Yale was founded in 1701 to educate students for “Publick employment both in Church & Civil State.” Its first student, Jacob Heminway, graduated in 1704. In 1834, James W.C. Pennington began sitting in on divinity classes and thus became the first black person to attend class at YDS and, for that matter, at Yale. (James Pennington portraits are on display in the Common Room and the Pennington Classroom.)
The Divinity School enrolled its first African American male in 1872. That student, Solomon Coles, would go on to graduate in 1875. Another African American student, James William Morris, transferred to YDS a year after Solomon Coles matriculated and because of the credits he brought with him graduated before Coles, in 1874. This makes Morris the first African American graduate of YDS; Yale College graduate Edward Bouchet and he are the first black recipients of a Yale degree.
The first Asian American males graduated in 1921. The first women graduated in the 1930s, opening the door for many more. The first African American woman graduated in 1945, the first Hispanic American woman in 1953, and the first Asian American woman in 1957. The following year, in 1958, the first Hispanic American man graduated.
We invite you to explore the galleries below to learn more about the Divinity School’s distinguished alumni of color and the “firsts” of various categories.

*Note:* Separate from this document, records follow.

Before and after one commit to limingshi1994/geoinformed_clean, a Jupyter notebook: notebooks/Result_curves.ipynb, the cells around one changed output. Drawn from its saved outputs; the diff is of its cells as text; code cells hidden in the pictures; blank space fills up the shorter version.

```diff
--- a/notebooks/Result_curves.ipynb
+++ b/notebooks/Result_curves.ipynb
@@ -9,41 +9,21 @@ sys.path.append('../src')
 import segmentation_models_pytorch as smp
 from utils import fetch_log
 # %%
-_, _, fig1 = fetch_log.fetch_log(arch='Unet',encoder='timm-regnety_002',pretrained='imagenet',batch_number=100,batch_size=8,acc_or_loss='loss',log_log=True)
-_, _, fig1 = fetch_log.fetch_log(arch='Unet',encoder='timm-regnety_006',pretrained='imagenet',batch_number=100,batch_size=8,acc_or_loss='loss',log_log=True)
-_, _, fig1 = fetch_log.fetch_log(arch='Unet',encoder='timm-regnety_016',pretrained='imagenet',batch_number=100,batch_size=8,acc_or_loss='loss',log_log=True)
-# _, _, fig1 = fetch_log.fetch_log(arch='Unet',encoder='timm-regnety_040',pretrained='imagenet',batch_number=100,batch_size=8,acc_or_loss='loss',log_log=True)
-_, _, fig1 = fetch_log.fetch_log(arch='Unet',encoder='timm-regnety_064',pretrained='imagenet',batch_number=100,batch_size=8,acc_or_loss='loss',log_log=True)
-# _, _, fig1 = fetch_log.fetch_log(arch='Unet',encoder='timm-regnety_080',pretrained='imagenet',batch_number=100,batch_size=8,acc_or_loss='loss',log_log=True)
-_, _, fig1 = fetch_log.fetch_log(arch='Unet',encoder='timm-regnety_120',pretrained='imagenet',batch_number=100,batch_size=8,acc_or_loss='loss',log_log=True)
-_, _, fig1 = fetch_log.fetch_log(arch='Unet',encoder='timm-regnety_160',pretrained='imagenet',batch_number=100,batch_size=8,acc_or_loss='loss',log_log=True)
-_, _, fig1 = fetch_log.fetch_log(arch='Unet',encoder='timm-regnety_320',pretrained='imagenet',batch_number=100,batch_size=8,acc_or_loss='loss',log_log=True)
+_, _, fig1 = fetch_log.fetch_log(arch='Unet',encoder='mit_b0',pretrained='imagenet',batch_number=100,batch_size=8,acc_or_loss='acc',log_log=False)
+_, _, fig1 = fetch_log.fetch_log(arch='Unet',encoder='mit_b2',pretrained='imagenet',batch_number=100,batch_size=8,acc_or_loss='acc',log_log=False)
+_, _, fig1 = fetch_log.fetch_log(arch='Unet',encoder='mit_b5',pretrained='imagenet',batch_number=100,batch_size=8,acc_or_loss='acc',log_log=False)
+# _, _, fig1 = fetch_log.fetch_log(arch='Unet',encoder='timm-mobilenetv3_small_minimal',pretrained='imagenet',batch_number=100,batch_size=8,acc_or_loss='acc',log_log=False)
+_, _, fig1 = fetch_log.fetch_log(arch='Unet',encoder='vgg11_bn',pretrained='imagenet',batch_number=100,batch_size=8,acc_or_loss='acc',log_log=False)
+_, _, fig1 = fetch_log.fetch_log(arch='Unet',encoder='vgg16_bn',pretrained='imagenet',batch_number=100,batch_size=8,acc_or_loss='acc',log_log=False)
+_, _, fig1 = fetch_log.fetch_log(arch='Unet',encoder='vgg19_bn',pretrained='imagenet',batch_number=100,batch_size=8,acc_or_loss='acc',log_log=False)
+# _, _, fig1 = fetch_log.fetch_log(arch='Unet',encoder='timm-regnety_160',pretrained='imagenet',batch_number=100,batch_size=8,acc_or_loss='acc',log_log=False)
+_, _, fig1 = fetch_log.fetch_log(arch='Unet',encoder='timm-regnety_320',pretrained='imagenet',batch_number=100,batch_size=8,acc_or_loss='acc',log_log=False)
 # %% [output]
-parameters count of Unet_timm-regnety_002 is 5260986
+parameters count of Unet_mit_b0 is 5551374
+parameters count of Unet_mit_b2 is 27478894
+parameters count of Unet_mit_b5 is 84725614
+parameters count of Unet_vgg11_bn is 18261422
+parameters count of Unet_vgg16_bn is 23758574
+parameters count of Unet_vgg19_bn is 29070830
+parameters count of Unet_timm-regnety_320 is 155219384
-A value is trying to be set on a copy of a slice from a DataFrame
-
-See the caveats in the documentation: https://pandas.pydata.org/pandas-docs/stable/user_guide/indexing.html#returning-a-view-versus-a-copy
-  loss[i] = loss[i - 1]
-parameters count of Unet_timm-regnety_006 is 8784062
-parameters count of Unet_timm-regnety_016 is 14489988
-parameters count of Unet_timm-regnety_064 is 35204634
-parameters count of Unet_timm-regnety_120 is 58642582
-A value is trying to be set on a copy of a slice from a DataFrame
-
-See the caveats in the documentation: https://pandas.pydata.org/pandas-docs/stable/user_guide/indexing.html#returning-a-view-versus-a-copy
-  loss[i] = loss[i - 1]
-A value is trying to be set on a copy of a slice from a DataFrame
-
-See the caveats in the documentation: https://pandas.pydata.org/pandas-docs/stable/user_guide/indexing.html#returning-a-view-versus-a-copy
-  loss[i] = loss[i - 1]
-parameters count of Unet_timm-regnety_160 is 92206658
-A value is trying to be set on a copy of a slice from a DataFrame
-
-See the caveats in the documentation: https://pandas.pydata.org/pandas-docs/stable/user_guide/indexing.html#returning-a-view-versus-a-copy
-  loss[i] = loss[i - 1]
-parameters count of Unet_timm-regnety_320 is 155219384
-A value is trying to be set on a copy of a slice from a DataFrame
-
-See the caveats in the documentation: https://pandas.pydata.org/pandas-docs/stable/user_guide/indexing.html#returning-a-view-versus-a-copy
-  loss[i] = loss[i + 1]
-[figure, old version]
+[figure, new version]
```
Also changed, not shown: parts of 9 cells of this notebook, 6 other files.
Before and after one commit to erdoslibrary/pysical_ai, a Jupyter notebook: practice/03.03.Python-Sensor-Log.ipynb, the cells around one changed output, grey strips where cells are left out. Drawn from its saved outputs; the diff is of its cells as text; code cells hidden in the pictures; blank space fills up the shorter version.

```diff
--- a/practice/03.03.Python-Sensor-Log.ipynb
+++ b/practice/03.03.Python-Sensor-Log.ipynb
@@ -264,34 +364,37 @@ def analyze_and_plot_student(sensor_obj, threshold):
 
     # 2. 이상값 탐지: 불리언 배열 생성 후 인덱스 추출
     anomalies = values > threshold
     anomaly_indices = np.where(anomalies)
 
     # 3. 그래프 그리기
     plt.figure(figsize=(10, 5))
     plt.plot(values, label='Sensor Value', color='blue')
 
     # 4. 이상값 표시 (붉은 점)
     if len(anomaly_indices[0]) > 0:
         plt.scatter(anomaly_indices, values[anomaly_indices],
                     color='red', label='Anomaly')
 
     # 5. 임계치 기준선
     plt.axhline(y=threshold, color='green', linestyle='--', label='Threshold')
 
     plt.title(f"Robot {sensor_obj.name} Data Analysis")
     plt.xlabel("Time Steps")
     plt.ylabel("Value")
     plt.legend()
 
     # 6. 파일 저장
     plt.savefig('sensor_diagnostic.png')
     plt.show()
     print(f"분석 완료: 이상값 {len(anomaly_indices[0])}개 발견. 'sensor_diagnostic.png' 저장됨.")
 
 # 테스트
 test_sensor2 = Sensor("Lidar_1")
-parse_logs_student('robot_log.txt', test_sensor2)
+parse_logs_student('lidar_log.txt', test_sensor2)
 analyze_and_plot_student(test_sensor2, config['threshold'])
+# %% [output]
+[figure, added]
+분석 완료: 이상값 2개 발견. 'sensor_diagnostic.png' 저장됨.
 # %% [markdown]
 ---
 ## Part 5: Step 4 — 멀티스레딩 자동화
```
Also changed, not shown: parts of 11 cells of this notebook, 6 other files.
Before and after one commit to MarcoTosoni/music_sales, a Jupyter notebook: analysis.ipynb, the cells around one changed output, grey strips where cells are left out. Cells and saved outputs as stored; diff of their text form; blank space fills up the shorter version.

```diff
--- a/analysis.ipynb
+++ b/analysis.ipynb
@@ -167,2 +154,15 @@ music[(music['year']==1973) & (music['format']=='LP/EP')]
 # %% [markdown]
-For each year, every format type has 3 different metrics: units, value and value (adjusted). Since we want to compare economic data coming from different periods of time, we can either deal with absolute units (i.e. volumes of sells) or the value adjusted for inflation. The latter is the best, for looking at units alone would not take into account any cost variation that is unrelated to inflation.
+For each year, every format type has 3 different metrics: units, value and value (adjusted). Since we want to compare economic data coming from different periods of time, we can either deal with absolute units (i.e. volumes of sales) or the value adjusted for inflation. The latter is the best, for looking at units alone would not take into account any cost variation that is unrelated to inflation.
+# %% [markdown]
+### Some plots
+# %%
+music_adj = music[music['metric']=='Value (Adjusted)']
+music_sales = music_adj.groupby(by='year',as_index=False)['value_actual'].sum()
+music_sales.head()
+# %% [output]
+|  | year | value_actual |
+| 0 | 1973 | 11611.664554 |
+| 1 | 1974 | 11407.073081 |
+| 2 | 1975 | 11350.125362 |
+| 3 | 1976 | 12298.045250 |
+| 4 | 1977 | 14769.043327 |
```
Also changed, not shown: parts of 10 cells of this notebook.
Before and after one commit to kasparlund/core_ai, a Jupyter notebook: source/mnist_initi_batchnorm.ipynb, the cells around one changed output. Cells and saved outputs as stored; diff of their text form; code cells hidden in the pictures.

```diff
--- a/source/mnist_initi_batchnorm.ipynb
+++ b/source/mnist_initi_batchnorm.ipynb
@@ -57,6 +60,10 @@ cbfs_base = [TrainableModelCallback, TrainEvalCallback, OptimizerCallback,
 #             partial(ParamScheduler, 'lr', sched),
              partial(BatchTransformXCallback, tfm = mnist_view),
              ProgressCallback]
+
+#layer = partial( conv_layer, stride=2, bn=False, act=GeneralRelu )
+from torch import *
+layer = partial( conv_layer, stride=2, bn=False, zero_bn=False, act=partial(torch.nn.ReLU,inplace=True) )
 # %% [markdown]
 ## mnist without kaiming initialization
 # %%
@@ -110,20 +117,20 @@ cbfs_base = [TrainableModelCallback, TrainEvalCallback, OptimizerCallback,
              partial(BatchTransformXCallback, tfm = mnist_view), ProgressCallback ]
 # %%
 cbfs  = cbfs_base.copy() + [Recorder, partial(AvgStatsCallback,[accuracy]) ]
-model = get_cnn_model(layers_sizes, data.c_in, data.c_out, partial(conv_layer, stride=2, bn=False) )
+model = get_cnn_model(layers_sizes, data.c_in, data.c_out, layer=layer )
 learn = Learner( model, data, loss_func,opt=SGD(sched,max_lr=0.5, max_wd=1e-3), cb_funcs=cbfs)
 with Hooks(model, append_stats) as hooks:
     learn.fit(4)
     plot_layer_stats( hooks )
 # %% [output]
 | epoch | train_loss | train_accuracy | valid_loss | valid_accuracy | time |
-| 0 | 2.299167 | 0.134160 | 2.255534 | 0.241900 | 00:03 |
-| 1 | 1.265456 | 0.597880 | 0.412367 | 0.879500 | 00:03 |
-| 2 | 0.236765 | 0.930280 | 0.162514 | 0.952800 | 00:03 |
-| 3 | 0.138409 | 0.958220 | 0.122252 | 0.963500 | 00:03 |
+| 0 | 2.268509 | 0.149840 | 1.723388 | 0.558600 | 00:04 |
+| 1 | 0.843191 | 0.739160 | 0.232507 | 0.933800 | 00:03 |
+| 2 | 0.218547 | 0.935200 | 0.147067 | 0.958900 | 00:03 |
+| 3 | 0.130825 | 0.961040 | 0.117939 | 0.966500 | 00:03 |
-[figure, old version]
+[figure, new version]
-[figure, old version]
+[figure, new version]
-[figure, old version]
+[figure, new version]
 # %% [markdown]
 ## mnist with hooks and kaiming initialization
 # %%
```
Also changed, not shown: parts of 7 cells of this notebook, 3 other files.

Current YDS students and researchers are invited to take part in these projects. Please contact the Office of Communications to particpate.